Skip to main content
Get Care MyChart Find a Provider Find a Location


88 million American adults—approximately 1 in 3—have prediabetes and a large percent of those people don’t even know it. Type 2 diabetes prevention or slowing progression to type 2 diabetes is affected by the choices we make in our eating and activity. Three areas to do this is meal timing, food and drink choices, and exercise.

Meal timing. Eating breakfast can improve blood glucose control. Your body needs energy when waking and without energy(food) to break the fast, your body creates its own fuel by releasing stored glucose from your liver into your bloodstream. This causes your blood glucose to spike and can lead to poor glucose control throughout the day.

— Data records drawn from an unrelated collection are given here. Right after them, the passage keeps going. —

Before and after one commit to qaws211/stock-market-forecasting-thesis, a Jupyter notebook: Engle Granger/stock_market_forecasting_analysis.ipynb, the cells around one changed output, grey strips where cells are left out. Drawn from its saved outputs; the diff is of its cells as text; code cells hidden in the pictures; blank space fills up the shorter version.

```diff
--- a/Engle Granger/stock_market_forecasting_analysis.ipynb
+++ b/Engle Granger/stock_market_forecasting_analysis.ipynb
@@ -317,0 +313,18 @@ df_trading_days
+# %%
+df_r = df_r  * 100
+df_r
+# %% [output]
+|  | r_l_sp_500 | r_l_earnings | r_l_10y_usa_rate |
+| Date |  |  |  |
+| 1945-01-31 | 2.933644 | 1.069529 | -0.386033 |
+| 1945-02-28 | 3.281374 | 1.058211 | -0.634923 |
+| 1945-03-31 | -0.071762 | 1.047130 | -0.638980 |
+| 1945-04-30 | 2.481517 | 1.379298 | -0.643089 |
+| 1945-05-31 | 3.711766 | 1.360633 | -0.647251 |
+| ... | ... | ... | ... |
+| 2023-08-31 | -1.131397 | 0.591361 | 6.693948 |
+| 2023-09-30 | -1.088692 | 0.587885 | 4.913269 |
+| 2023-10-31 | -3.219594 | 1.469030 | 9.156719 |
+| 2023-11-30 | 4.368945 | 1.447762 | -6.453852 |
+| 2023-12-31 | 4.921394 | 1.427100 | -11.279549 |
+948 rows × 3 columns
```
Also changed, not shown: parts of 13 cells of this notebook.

The higher the blood sugar, the more insulin your body must produce, and this leads to the progression of diabetes.

Studies show that eating three meals per day is important and small, nutritious snacks in between meals are appropriate when physically hungry. If you find that you are not hungry within five to six hours of eating your last meal, portion sizes may be larger than what you need.

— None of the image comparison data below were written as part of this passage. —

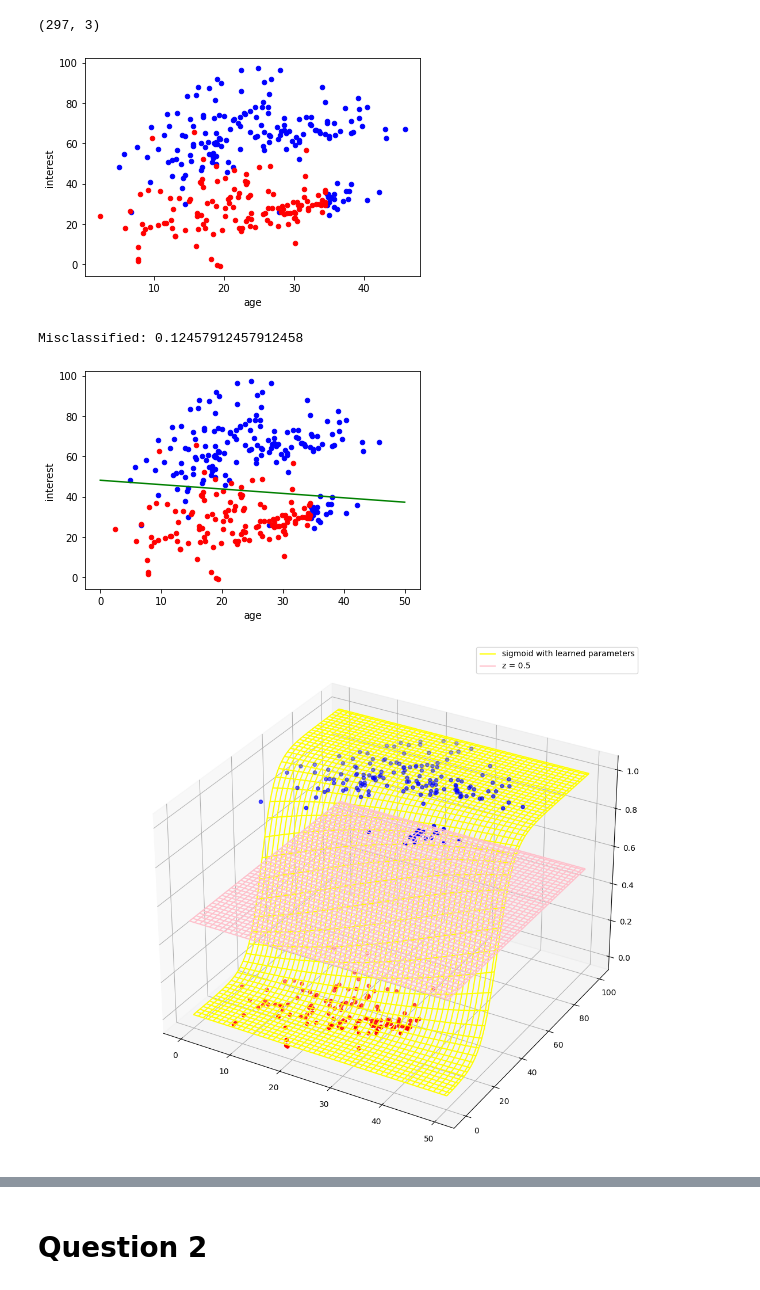
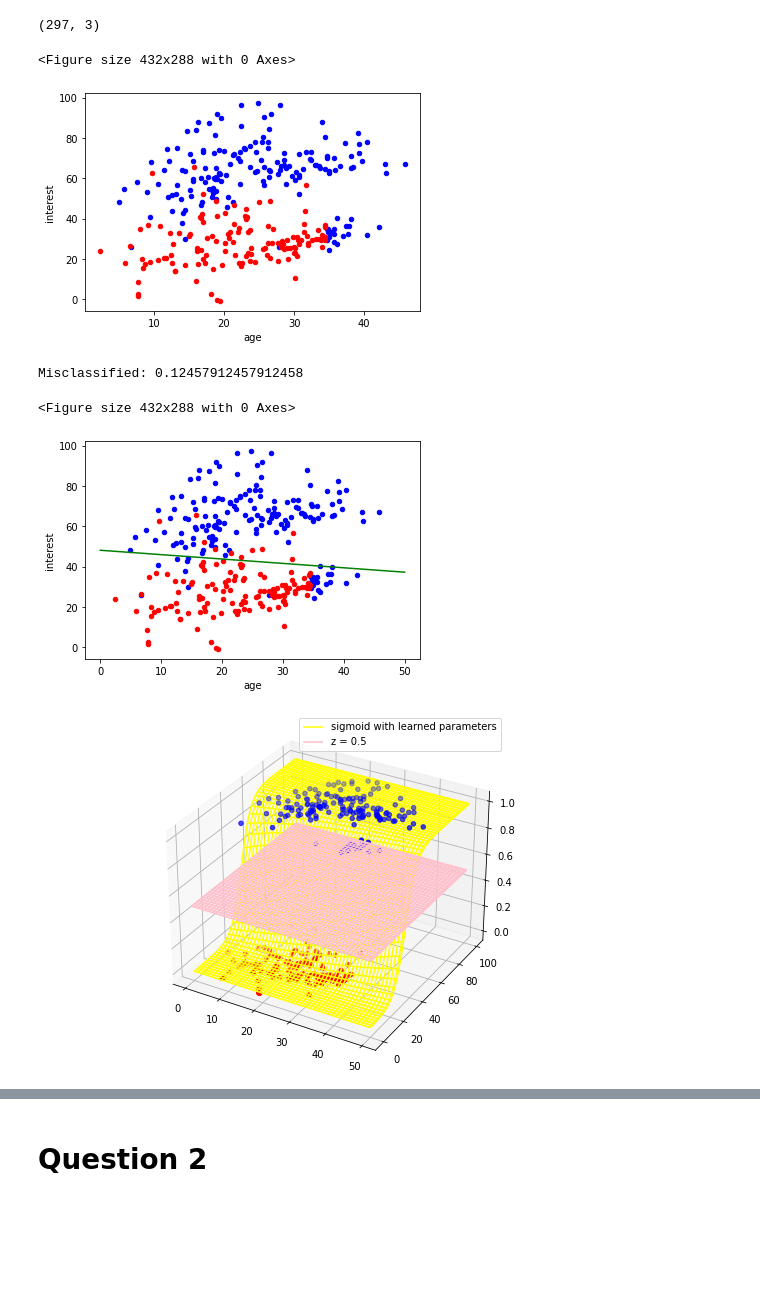
Before and after one commit to sagalpreet/Machine-Learning-CS503, a Jupyter notebook: assignment-2/code/2019csb1113-2.ipynb, the cells around one changed output, grey strips where cells are left out. Cells and saved outputs as stored; diff of their text form; code cells hidden in the pictures; blank space fills up the shorter version.

```diff
--- a/assignment-2/code/2019csb1113-2.ipynb
+++ b/assignment-2/code/2019csb1113-2.ipynb
@@ -43,8 +46,10 @@ def plot_data_3d(ax):
     ax.scatter(df_pos['age'], df_pos['interest'], df_pos['success'], color = 'blue')
     ax.scatter(df_neg['age'], df_neg['interest'], df_neg['success'], color = 'red')
 
+plt.figure()
 plot_data()
 # %% [output]
+<Figure size 432x288 with 0 Axes>
 [figure]
 # %%
 # obtain label and feature matrix
@@ -84,6 +89,7 @@ def plot_line(w):
 w = ls_fit(X, Y)
 
 # plot
+plt.figure()
 plot_data()
 plot_line(w)
 
@@ -91,6 +97,7 @@ plot_line(w)
 print(f'Misclassified: {misclassified(X@w, Y)}')
 # %% [output]
 Misclassified: 0.12457912457912458
+<Figure size 432x288 with 0 Axes>
 [figure]
 # %%
 # logistic regression using stochastic gradient descent
@@ -126,34 +133,34 @@ w = lr_fit(X, Y, step_size, num_iterations, WATCH_CONVERGENCE)
 # %%
 %matplotlib widget
 
 # 3d plot of learnt sigmoid
 
 def sigmoid_from_coordinates(x, y):
     return sigmoid(h(np.array([x, y, 1], dtype=object), w))
 
 def plane(x, y):
     return (x+y)*0 + 0.5
 
 def plot_sigmoid(ax, w):
     x = np.outer(np.linspace(0, 50, 100), np.ones(100))
     y = np.outer(np.linspace(0, 100, 100), np.ones(100)).T
 
     z = sigmoid_from_coordinates(x, y)
     ax.plot_wireframe(x, y, z, color = 'yellow', label = 'sigmoid with learned parameters')
 
     z = plane(x, y)
     ax.plot_wireframe(x, y, z, color = 'pink', label = 'z = 0.5')
 
     ax.legend()
 
 # plot
-fig = plt.figure(figsize=(12, 9))
+fig = plt.figure(figsize=(8, 5))
 ax = Axes3D(fig, auto_add_to_figure=False)
 fig.add_axes(ax)
 plot_data_3d(ax)
 plot_sigmoid(ax, w)
 # %% [output]
-[figure, old version]
+[figure, new version]
 # %%
 # plotting decision boundary for learnt sigmoid
 
```
Also changed, not shown: parts of 17 cells of this notebook.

Food and drink choices. Achieving better blood sugar control requires eating the right foods at the right time. Listed below are ways to improve food and beverage choices to decrease your risk for diabetes.

Current eating patternOption for improvement
No breakfastBreakfast of protein/whole grain combo (whole wheat toast with egg, banana with peanut butter, oatmeal with nuts and berries)
Coffee shop drink with sugar/syrup, milk, and toppingsBlack coffee or tea – regular or decaf 
Quick, grab-n-go lunch: sub sandwich or fast-food burger on white bread, fries or chips, sodaLunch with ½ plate vegetables and fruit, ¼ lean protein, ¼ whole grain; water or milk
Last-minute dinner at a restaurant or rushed meal at homemade with boxed or pre-made items, soda, or alcoholDinner similar to lunch
Grazing snacks: chips, crackers, cookies, candy, ice creamSnacks if hungry including protein/carb combination (apple with peanut butter, whole grain crackers and cheese, vegetables and hummus, etc.)

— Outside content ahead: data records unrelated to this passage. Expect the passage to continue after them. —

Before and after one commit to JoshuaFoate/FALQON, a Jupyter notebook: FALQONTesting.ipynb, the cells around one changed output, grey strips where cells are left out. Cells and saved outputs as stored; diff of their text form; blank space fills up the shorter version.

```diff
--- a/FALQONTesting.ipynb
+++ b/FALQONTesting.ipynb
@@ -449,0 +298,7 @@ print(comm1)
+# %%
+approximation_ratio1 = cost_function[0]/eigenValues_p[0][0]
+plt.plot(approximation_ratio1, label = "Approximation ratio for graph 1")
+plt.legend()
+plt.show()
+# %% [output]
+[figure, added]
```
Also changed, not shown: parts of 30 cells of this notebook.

To promote better blood glucose control, consume:

  • Plenty of vegetables and fruits
  • Whole grains
  • Protein and fiber at each meal/snack help reduce the glucose spikes

Exercise. Being physically active reduces your diabetes risk. People who achieve 150 minutes of moderate physical activity each week are better able to manage their blood glucose, weight, and overall health. Any increase in activity is beneficial for glucose control.

Related articles

Woman in exercise clothing eating healthy bowl.

Protein takeover: How much is really needed per day?

Protein's superpower is its ability to satiety. Gundersen's dietitian shares protein options and how much protein you should aim to eat daily.
woman doing dumbbell curl

What exercise burns the most calories?

Discover the benefits of anaerobic and high-intensity workouts, which help burn calories and improve overall fitness. Start your calorie-burning journey today.
Nutrition and your mental health

The link between nutrition and your mental health

The foods you eat can positively impact your brain function, mood and mental health. Apply this “back to the basics” approach of focusing on simple, healthy food for the brain
Is my child getting enough fiber

How much fiber does my child need?

Learn about the importance of fiber in a child’s diet and how to incorporate high-fiber foods for kids.

1900 South Ave.
La Crosse, WI 54601

(608) 782-7300

Language Support:
Jump back to top